● **Records drawn from a dataset**

BEGIN

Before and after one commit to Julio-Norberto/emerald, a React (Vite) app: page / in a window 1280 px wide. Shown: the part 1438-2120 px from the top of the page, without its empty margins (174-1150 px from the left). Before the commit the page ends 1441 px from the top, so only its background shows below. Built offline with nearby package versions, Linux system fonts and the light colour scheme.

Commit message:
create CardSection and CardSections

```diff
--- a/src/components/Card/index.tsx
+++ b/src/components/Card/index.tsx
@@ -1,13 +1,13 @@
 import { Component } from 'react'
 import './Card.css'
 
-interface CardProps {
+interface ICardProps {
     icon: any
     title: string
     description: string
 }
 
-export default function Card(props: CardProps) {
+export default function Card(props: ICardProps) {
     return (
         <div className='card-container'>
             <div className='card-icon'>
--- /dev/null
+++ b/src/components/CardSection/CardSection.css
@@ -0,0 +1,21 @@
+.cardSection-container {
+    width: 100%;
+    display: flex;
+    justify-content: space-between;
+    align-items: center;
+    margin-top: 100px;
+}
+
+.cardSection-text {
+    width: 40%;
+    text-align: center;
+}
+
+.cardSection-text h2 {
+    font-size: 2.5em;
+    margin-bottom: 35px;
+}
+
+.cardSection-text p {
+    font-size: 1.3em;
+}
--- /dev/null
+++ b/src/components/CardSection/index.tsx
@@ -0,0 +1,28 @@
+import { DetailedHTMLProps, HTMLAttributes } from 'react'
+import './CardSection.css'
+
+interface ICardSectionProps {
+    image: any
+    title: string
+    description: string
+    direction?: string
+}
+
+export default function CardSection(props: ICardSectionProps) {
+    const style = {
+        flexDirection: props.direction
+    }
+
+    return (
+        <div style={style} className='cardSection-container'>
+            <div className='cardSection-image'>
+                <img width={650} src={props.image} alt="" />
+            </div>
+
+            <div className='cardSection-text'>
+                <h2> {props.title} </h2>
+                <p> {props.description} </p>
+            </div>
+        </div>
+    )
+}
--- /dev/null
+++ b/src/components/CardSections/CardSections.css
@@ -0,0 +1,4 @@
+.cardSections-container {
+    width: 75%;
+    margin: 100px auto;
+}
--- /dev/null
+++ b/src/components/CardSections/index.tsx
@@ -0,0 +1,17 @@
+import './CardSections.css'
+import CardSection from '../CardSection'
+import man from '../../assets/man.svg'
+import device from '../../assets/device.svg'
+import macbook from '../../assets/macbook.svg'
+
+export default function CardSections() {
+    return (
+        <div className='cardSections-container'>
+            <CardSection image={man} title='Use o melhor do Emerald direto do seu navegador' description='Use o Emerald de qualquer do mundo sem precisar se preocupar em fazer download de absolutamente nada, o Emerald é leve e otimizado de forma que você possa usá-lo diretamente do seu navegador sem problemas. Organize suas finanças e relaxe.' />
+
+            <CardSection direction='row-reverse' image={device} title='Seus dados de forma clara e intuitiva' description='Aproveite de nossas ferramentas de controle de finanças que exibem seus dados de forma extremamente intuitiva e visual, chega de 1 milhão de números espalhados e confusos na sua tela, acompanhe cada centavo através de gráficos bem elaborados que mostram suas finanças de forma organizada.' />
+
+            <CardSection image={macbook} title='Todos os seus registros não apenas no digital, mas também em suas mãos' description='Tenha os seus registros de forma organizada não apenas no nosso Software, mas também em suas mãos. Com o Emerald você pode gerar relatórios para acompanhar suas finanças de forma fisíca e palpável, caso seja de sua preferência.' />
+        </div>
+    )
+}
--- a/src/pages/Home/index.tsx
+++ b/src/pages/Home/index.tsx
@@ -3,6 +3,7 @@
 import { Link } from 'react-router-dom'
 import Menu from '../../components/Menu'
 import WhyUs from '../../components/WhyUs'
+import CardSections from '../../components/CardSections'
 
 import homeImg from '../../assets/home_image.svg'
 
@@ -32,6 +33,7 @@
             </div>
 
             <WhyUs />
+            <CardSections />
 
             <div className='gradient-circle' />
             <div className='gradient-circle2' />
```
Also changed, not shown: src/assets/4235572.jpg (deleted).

END

● **Your task**
All of the entries above need to be output again exactly.

● **Solution for this task**
Before and after one commit to Julio-Norberto/emerald, a React (Vite) app: page / in a window 1280 px wide. Shown: the part 1438-2120 px from the top of the page, without its empty margins (174-1150 px from the left). Before the commit the page ends 1441 px from the top, so only its background shows below. Built offline with nearby package versions, Linux system fonts and the light colour scheme.

Commit message:
create CardSection and CardSections

```diff
--- a/src/components/Card/index.tsx
+++ b/src/components/Card/index.tsx
@@ -1,13 +1,13 @@
 import { Component } from 'react'
 import './Card.css'
 
-interface CardProps {
+interface ICardProps {
     icon: any
     title: string
     description: string
 }
 
-export default function Card(props: CardProps) {
+export default function Card(props: ICardProps) {
     return (
         <div className='card-container'>
             <div className='card-icon'>
--- /dev/null
+++ b/src/components/CardSection/CardSection.css
@@ -0,0 +1,21 @@
+.cardSection-container {
+    width: 100%;
+    display: flex;
+    justify-content: space-between;
+    align-items: center;
+    margin-top: 100px;
+}
+
+.cardSection-text {
+    width: 40%;
+    text-align: center;
+}
+
+.cardSection-text h2 {
+    font-size: 2.5em;
+    margin-bottom: 35px;
+}
+
+.cardSection-text p {
+    font-size: 1.3em;
+}
--- /dev/null
+++ b/src/components/CardSection/index.tsx
@@ -0,0 +1,28 @@
+import { DetailedHTMLProps, HTMLAttributes } from 'react'
+import './CardSection.css'
+
+interface ICardSectionProps {
+    image: any
+    title: string
+    description: string
+    direction?: string
+}
+
+export default function CardSection(props: ICardSectionProps) {
+    const style = {
+        flexDirection: props.direction
+    }
+
+    return (
+        <div style={style} className='cardSection-container'>
+            <div className='cardSection-image'>
+                <img width={650} src={props.image} alt="" />
+            </div>
+
+            <div className='cardSection-text'>
+                <h2> {props.title} </h2>
+                <p> {props.description} </p>
+            </div>
+        </div>
+    )
+}
--- /dev/null
+++ b/src/components/CardSections/CardSections.css
@@ -0,0 +1,4 @@
+.cardSections-container {
+    width: 75%;
+    margin: 100px auto;
+}
--- /dev/null
+++ b/src/components/CardSections/index.tsx
@@ -0,0 +1,17 @@
+import './CardSections.css'
+import CardSection from '../CardSection'
+import man from '../../assets/man.svg'
+import device from '../../assets/device.svg'
+import macbook from '../../assets/macbook.svg'
+
+export default function CardSections() {
+    return (
+        <div className='cardSections-container'>
+            <CardSection image={man} title='Use o melhor do Emerald direto do seu navegador' description='Use o Emerald de qualquer do mundo sem precisar se preocupar em fazer download de absolutamente nada, o Emerald é leve e otimizado de forma que você possa usá-lo diretamente do seu navegador sem problemas. Organize suas finanças e relaxe.' />
+
+            <CardSection direction='row-reverse' image={device} title='Seus dados de forma clara e intuitiva' description='Aproveite de nossas ferramentas de controle de finanças que exibem seus dados de forma extremamente intuitiva e visual, chega de 1 milhão de números espalhados e confusos na sua tela, acompanhe cada centavo através de gráficos bem elaborados que mostram suas finanças de forma organizada.' />
+
+            <CardSection image={macbook} title='Todos os seus registros não apenas no digital, mas também em suas mãos' description='Tenha os seus registros de forma organizada não apenas no nosso Software, mas também em suas mãos. Com o Emerald você pode gerar relatórios para acompanhar suas finanças de forma fisíca e palpável, caso seja de sua preferência.' />
+        </div>
+    )
+}
--- a/src/pages/Home/index.tsx
+++ b/src/pages/Home/index.tsx
@@ -3,6 +3,7 @@
 import { Link } from 'react-router-dom'
 import Menu from '../../components/Menu'
 import WhyUs from '../../components/WhyUs'
+import CardSections from '../../components/CardSections'
 
 import homeImg from '../../assets/home_image.svg'
 
@@ -32,6 +33,7 @@
             </div>
 
             <WhyUs />
+            <CardSections />
 
             <div className='gradient-circle' />
             <div className='gradient-circle2' />
```
Also changed, not shown: src/assets/4235572.jpg (deleted).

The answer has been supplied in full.